Plastic trash in the ocean is becoming one of our bigger health risks both for individuals, through fish ingestion, and for the planet. It is in no way sustainable to use a plastic tray every day for lunch.
— Amy Wolf, LMP
Editor replies: Some shoppers may welcome paying for individual service at a meat or seafood counter (where chosen cuts are wrapped to order in butcher paper) but research shows that an overwhelming majority of PCC members are price-sensitive to the cost of natural and organic foods. Providing full-service meat and delis, to eliminate packaging, would mean higher prices from increased labor. Would shoppers welcome the trade-off? That’s the debate.
PCC intentionally dedicates more space to bulk and fresh foods than other grocers, encouraging environmentally sustainable choices. At Edmonds and Redmond, we also provide dinner plates for hot or cold deli foods, encouraging shoppers to sit down and enjoy a convenient lunch or dinner on-site, without the grab ’n go plastic trays. We hope increasing numbers of shoppers will choose this option.
Our stores and shoppers all contribute in varying degrees to the use of plastics so perhaps we individually need to challenge ourselves to advocate the best answer to the problem of plastics around food: choose bulk staples and whole, fresh foods, and cook — without relying on ready-to-eat foods.

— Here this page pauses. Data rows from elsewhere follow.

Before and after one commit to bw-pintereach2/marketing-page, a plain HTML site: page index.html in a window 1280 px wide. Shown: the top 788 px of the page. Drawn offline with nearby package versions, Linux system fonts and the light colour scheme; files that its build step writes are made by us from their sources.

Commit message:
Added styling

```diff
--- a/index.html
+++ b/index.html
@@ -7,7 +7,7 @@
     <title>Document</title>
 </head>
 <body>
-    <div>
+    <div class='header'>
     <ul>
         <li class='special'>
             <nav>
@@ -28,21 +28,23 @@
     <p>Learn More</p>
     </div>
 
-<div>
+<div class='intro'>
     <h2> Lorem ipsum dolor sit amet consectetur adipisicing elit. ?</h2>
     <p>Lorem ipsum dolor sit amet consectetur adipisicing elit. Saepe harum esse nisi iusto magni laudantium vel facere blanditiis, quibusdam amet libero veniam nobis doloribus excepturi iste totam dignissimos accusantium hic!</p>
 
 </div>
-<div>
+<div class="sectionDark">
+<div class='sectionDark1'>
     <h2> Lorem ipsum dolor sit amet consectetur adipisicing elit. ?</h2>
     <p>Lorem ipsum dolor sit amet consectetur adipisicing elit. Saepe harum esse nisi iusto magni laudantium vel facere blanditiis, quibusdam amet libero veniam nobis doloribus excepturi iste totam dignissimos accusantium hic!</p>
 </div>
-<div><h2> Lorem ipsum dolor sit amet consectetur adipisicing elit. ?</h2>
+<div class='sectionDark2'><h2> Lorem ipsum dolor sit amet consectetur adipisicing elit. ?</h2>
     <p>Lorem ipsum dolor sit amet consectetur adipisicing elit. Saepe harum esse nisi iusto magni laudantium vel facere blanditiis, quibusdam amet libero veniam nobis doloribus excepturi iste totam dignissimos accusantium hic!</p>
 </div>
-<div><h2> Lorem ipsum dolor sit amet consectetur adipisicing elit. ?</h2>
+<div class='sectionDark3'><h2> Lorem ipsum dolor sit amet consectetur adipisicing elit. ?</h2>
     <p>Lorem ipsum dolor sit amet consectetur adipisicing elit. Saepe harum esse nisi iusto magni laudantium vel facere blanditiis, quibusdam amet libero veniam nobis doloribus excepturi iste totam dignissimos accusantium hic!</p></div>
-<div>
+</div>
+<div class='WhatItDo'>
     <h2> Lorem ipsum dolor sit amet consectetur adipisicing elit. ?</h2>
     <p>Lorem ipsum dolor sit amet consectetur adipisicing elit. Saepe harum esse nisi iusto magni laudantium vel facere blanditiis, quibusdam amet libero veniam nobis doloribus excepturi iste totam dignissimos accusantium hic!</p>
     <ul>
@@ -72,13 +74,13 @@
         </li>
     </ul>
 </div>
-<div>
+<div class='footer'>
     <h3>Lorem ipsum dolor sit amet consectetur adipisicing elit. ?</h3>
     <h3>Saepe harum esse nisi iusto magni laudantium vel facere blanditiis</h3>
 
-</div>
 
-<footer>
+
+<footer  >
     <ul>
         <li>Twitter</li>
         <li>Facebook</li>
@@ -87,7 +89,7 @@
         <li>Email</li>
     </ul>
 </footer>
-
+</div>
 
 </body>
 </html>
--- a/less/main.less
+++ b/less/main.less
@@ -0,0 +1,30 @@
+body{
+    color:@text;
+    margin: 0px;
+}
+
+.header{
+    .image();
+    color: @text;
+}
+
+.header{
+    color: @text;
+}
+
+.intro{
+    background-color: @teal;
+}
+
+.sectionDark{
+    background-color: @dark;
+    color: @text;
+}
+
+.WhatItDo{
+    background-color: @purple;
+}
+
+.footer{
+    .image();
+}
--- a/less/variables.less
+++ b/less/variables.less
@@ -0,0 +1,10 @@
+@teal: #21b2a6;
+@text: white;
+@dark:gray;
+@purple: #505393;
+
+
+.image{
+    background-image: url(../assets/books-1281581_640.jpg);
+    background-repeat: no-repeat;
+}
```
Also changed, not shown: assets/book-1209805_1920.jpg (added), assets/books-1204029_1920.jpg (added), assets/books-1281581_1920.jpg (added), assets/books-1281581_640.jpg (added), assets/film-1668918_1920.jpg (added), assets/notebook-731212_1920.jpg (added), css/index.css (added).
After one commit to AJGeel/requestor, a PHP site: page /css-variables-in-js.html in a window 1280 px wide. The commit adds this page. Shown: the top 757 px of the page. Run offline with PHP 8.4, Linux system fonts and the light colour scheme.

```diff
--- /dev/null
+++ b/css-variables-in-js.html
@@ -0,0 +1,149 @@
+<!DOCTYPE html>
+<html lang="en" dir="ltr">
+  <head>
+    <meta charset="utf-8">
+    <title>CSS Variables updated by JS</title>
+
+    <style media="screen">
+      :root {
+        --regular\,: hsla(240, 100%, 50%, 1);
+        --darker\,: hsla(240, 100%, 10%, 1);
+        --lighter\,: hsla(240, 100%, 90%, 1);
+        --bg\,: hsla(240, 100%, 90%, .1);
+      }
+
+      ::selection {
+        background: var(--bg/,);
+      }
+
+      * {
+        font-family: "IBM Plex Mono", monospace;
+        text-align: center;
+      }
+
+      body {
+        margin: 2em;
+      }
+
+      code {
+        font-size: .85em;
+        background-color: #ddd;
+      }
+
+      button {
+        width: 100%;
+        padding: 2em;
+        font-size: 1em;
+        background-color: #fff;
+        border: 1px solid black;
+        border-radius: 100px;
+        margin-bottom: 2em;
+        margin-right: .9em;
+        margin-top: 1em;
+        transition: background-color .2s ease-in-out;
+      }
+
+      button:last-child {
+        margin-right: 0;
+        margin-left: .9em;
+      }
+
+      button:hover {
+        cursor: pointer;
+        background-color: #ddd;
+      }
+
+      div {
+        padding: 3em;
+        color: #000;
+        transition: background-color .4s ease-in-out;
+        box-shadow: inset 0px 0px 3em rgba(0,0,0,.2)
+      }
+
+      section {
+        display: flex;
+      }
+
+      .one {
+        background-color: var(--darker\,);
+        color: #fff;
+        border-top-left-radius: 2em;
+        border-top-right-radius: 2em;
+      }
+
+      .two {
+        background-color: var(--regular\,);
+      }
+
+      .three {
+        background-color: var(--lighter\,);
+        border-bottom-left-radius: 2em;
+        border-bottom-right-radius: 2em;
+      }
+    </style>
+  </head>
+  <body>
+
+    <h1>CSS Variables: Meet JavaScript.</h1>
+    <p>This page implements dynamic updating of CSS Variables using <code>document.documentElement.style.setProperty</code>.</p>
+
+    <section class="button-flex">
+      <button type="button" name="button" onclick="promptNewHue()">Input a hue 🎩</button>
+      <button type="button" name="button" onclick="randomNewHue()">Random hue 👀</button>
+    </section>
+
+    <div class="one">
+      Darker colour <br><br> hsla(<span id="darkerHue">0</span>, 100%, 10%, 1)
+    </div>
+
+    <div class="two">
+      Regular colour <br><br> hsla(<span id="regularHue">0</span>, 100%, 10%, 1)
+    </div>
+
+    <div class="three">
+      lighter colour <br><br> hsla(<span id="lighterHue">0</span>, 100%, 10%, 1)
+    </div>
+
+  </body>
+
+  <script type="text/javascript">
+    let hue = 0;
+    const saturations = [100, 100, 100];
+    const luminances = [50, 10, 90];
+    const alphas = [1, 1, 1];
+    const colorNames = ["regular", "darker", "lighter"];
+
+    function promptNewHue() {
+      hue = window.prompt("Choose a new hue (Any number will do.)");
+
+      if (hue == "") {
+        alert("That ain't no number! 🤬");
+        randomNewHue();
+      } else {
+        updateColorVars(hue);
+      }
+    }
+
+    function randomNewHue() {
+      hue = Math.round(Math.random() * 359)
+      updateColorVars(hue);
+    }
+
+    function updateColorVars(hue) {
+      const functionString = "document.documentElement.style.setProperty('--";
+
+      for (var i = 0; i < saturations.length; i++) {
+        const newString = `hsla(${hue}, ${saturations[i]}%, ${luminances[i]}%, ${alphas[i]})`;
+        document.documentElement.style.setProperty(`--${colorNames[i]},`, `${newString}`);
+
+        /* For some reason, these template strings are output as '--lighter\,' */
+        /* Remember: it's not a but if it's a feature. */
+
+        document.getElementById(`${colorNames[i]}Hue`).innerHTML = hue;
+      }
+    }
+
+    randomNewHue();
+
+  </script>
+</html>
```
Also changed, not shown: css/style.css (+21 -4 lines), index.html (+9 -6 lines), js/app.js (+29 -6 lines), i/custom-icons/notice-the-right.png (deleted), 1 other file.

BPA in tomato cans
I love PCC and really appreciate all the great work that is accomplished by educating us in this newsletter. As an often-consumer of PCC’s excellent soups, I inquired recently about the source of the tomatoes. I was told they are from a can.
Wouldn’t BPA from the plastic lining (in the can) be a concern? I admit that I am pickier than most regarding chemical contamination of food, but is there any other option that will not “break the bank”? Thank you very much,
— Steve Bradley, Edmonds
Editor replies: There are no canned tomatoes that we know of in food service size without BPA in the resin of the lining of the can. But Muir Glen, which supplies canned tomatoes to the deli, recently announced that it would no longer use cans with BPA, starting with the next tomato harvest. In our grocery aisles, there are preserved tomatoes in jars and aseptic containers.